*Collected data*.
== Segment start ==

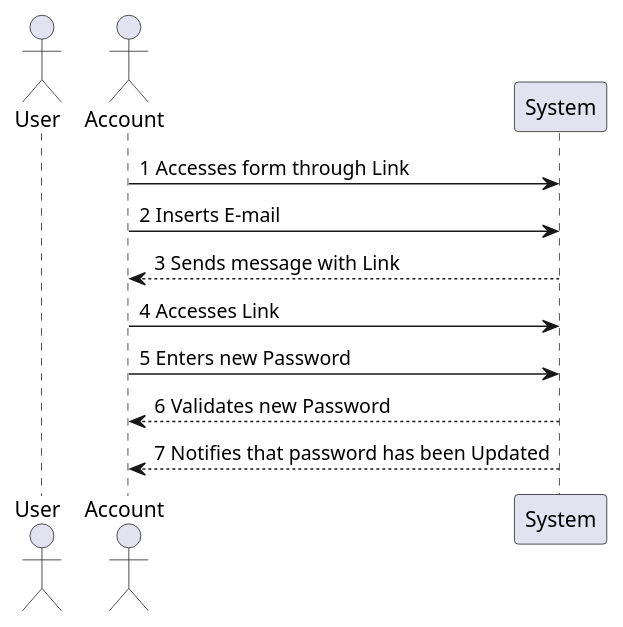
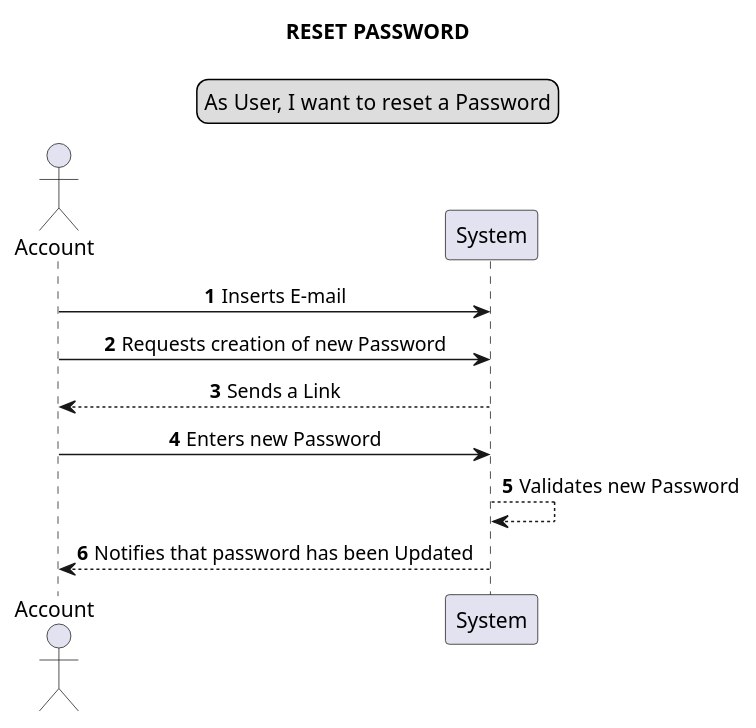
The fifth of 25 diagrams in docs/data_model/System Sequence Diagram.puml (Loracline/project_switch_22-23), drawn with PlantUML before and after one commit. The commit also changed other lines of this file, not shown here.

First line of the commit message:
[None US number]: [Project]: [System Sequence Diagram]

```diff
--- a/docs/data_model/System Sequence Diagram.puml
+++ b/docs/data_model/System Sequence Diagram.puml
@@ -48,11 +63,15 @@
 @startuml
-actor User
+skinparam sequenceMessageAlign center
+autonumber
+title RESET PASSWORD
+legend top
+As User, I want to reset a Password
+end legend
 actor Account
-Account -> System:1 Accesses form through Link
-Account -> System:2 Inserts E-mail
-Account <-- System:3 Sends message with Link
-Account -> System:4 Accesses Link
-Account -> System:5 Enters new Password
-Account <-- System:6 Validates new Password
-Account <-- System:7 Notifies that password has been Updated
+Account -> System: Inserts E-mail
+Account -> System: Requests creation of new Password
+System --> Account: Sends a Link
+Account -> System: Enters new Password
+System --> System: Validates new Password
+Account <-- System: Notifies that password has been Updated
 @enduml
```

== Segment end ==
== Segment start ==

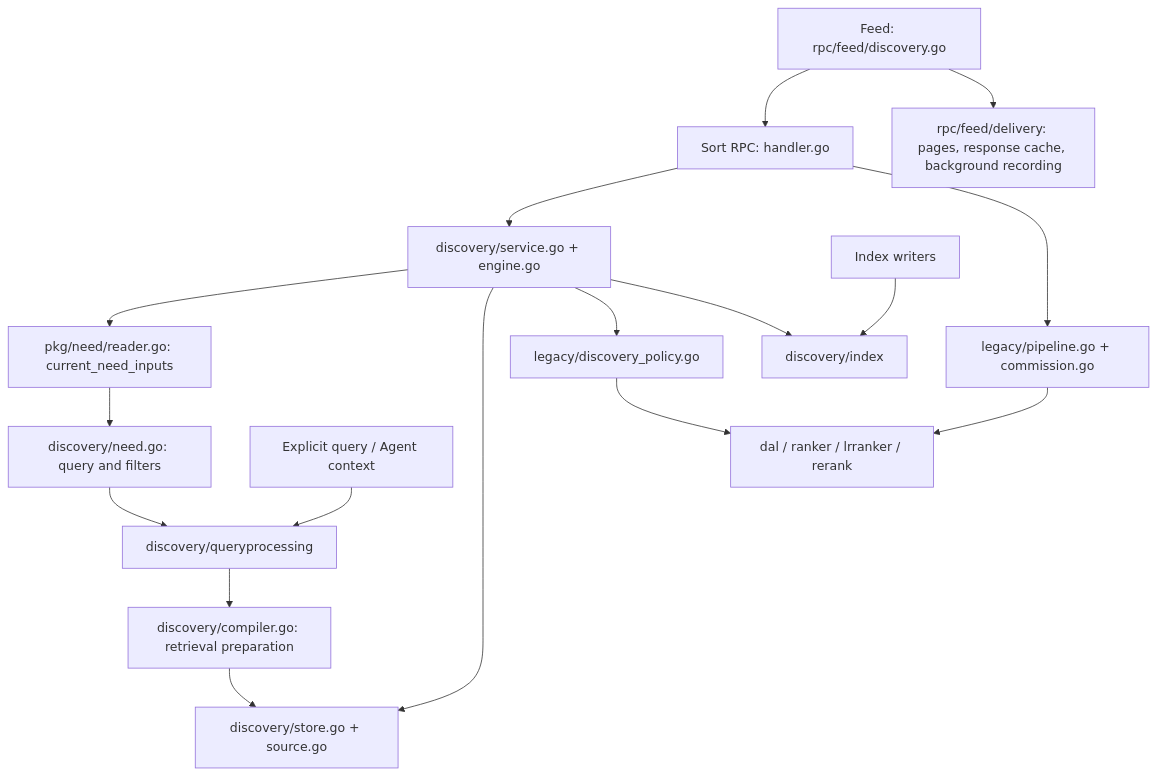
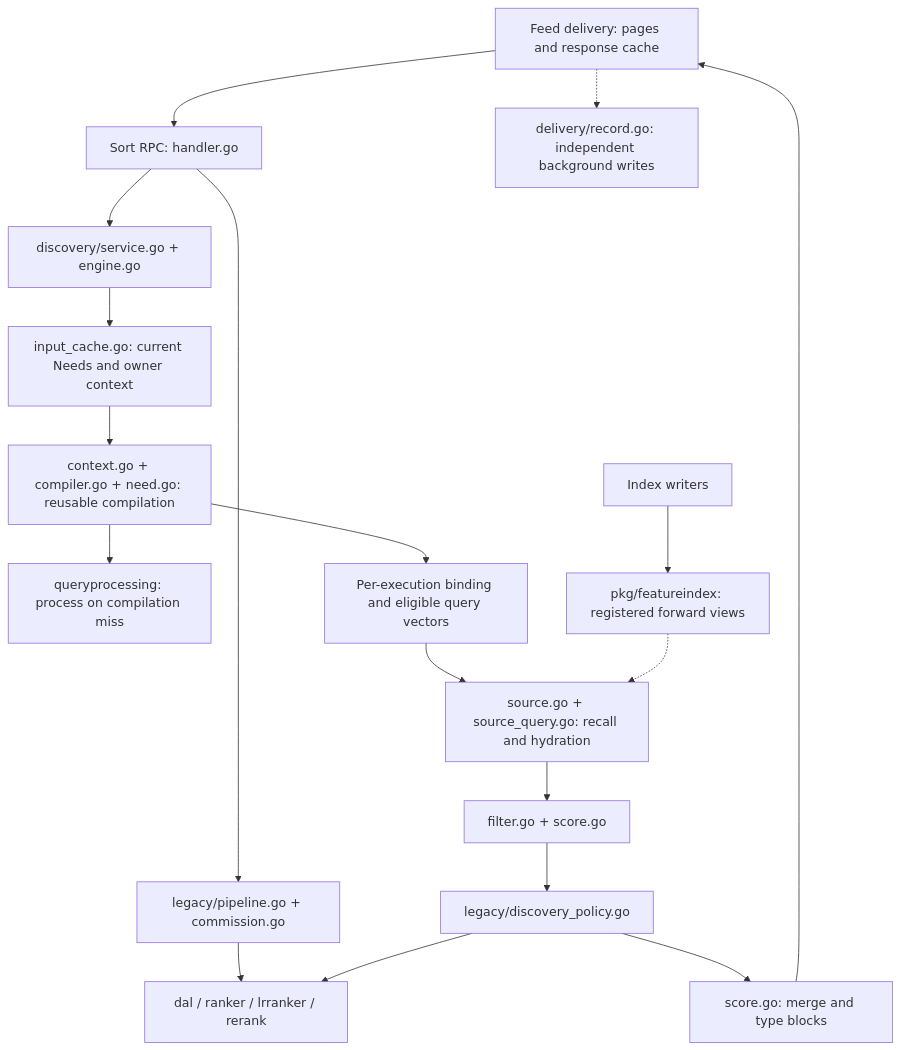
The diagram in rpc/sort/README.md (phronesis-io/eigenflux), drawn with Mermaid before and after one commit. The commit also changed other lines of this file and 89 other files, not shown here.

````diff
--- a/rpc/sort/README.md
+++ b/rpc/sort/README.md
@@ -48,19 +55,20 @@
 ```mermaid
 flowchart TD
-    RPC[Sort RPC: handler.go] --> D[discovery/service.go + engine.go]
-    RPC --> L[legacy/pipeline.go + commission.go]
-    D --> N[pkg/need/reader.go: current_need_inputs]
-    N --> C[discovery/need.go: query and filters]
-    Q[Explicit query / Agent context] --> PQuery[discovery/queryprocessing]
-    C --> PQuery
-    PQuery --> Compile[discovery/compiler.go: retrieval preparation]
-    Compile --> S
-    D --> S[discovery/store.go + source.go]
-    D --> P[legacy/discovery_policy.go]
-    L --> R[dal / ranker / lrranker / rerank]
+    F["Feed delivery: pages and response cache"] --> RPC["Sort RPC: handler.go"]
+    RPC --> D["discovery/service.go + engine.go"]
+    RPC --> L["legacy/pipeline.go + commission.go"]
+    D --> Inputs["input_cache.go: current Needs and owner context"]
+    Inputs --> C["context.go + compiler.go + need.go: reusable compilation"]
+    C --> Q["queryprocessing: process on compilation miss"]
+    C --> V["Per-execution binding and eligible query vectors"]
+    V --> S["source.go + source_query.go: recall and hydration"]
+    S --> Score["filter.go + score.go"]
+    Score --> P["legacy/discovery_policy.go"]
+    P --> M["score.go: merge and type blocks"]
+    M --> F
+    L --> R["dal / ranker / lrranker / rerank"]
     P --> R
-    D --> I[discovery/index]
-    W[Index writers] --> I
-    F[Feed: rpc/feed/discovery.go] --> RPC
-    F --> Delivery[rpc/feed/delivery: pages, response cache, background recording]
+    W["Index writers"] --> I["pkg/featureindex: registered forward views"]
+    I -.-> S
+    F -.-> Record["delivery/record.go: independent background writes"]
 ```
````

== Segment end ==
== Segment start ==

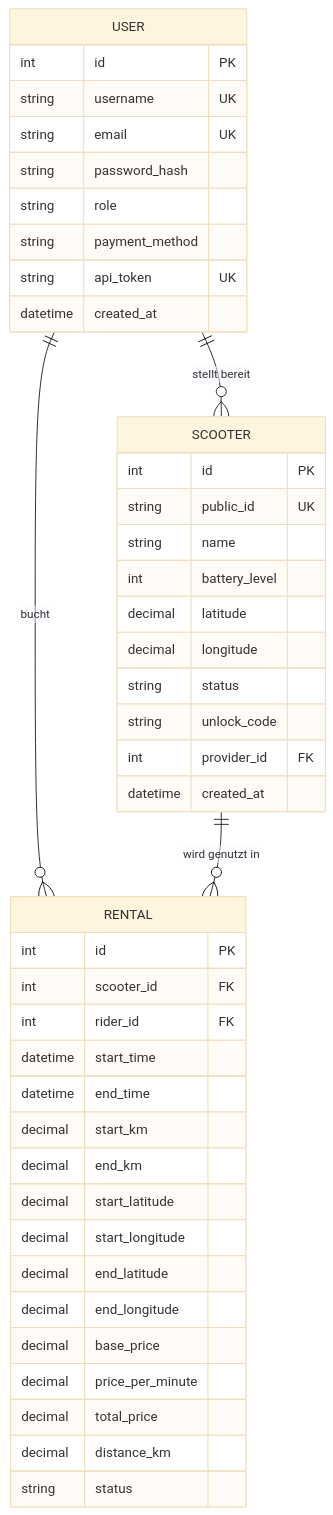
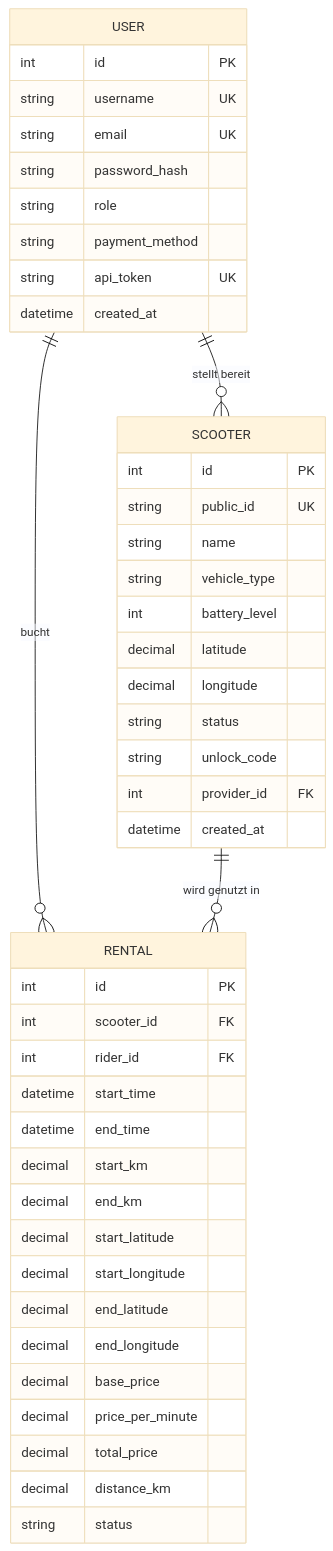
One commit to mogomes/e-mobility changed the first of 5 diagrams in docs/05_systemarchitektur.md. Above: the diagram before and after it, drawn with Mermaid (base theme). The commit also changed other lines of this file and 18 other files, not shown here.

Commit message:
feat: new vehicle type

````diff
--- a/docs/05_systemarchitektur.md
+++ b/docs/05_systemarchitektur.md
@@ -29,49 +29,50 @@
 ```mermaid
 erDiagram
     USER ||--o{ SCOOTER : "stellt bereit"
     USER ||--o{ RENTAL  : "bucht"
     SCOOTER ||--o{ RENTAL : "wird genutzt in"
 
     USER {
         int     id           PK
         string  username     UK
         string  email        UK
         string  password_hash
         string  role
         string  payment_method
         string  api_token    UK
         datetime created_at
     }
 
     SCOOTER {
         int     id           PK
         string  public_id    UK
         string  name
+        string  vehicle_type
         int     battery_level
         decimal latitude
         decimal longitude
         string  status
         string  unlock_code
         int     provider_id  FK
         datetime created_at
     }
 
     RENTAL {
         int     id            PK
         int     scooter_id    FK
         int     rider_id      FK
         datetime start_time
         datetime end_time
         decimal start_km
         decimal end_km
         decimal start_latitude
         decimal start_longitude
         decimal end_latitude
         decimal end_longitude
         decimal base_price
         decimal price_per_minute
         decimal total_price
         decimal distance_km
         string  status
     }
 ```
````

== Segment end ==

*What the task requires*.
Filter the entries and copy out every line with the word "pages".

*Answer section*.
+    F["Feed delivery: pages and response cache"] --> RPC["Sort RPC: handler.go"]
-    F --> Delivery[rpc/feed/delivery: pages, response cache, background recording]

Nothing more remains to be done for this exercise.